A quick one here since I think there is not much complication to this issue. As many know – I am a big big advocate of “open access” to the scientific literature. I think if the taxpayers / government pay for research (and
pays for salaries/indirect costs/etc that go into publishing) then the results of that research (data, papers, software) should be available freely and openly. I think it is also better if ANY scientific writing could be freely and openly available (e.g., research paid by private funds).
However, this does not mean that one should not pay for writing about science. I think we as a society need to support good science writing and reporting. I subscribe to the New York Times –

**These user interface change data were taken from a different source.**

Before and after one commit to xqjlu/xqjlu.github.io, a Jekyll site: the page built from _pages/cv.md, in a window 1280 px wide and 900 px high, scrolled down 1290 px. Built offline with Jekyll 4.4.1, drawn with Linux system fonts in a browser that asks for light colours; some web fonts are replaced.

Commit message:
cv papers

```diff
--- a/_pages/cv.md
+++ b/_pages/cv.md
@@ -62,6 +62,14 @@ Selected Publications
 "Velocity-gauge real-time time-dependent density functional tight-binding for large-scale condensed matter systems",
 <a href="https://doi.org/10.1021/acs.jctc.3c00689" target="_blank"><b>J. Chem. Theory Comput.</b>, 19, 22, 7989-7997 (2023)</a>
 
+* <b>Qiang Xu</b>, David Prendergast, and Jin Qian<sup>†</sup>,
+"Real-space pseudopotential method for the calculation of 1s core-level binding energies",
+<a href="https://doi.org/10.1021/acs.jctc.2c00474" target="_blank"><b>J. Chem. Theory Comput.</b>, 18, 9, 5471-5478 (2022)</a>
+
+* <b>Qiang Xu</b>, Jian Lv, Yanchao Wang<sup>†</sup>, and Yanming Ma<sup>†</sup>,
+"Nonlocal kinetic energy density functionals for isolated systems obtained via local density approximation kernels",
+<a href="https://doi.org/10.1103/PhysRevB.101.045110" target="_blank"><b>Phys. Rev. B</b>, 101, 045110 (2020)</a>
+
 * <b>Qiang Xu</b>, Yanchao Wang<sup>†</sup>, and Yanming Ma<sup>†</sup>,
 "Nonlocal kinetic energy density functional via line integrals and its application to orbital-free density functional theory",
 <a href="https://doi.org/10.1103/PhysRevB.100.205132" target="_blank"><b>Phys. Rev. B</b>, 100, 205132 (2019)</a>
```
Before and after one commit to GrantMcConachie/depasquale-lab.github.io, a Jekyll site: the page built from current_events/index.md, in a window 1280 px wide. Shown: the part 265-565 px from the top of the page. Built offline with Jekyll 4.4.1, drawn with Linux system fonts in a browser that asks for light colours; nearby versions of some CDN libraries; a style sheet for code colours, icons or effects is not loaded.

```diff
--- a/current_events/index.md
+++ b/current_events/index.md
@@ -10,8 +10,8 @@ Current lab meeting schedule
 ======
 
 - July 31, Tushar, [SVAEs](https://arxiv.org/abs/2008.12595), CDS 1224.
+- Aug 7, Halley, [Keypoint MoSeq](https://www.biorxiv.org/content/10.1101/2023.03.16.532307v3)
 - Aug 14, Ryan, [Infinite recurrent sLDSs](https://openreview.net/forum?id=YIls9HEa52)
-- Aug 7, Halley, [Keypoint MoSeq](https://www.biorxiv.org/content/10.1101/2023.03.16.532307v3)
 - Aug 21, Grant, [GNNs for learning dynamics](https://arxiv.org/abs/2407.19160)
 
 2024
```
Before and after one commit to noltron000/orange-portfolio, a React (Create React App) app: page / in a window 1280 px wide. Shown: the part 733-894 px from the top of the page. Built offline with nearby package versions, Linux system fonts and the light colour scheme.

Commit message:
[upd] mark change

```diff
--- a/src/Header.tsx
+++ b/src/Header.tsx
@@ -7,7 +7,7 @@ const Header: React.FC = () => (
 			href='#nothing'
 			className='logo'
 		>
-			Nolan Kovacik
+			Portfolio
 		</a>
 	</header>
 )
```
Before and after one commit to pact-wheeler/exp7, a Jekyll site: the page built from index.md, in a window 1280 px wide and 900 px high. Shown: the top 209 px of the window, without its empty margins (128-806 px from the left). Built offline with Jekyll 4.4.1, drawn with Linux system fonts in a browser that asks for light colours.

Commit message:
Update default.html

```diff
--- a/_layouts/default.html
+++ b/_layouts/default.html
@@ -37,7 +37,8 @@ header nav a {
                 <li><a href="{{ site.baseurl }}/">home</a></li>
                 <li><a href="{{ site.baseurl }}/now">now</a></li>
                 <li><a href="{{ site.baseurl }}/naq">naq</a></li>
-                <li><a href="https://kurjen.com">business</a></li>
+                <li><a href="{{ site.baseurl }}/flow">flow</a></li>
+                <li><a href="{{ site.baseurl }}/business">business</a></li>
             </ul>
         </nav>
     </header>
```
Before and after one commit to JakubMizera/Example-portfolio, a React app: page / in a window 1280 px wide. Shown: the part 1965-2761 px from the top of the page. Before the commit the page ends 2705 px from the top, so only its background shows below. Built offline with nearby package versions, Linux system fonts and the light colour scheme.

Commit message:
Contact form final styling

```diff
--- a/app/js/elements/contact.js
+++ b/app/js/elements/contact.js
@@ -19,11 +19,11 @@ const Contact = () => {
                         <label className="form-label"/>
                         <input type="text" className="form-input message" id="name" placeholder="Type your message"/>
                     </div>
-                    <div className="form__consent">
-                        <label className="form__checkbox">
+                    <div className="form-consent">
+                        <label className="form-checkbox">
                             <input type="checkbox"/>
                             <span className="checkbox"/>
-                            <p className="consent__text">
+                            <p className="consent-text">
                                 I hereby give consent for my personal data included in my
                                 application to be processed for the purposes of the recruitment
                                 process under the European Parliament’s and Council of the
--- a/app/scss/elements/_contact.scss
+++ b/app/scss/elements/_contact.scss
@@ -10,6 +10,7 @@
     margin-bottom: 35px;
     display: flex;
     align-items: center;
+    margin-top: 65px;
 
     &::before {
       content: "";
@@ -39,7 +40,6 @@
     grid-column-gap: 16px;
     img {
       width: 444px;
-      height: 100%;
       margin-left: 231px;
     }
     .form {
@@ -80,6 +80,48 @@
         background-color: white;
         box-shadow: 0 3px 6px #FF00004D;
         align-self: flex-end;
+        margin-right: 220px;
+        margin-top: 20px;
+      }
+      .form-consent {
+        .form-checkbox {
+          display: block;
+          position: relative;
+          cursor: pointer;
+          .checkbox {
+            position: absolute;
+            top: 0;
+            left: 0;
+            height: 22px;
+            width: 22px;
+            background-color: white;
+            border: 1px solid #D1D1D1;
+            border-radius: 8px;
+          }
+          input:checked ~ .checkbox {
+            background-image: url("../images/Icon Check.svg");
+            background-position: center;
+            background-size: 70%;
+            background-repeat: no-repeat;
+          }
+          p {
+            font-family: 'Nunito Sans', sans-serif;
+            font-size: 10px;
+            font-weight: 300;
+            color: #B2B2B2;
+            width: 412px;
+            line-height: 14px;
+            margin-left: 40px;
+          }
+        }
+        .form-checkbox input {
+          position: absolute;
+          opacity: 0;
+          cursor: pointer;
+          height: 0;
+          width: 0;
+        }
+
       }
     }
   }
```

party partly for access to the science writing (not all of which I like but some of which is phenomenal). I subscribe to Wired. I donate (occasionally) to blogs. I subscribe to Scientific American. I buy good science books (sometimes many copies and then give them out – like I did with Rebecca Skloot’s HeLa book which).
So I call on people out there – whether you support Open Access to government funded work or not – pay for some good science writing. Buy a book. Subscribe to a magazine. Donate to a blog. Do something to support those who enrich our lives. Science writers need to earn a living after all …
4 thoughts on “Support good science writing – pay for it”
I am a big fan of your blog and I am very appreciative of the work that you do. I am, however, disappointed in this particular post because it has to blatant spelling/editing/something errors!
“Rebecca Skloot's HeLa book which”
“party for access”
I would also like to party for access to a book which.
Any advice for someone who has an MS degree, an enthusiasm for microbial ecology, no job, and a thought to begin freelance science-writing?
the perils of writing with two kids and a cat playing on you … spelling sometimes gets lost in the shuffle
As for suggestions for freelancing — I don't know — as I have never done it — but I would suggest getting some of your writing out there — blogging — or commenting on others blogs — and then emailing/talking to some freelancers and ask how they got started …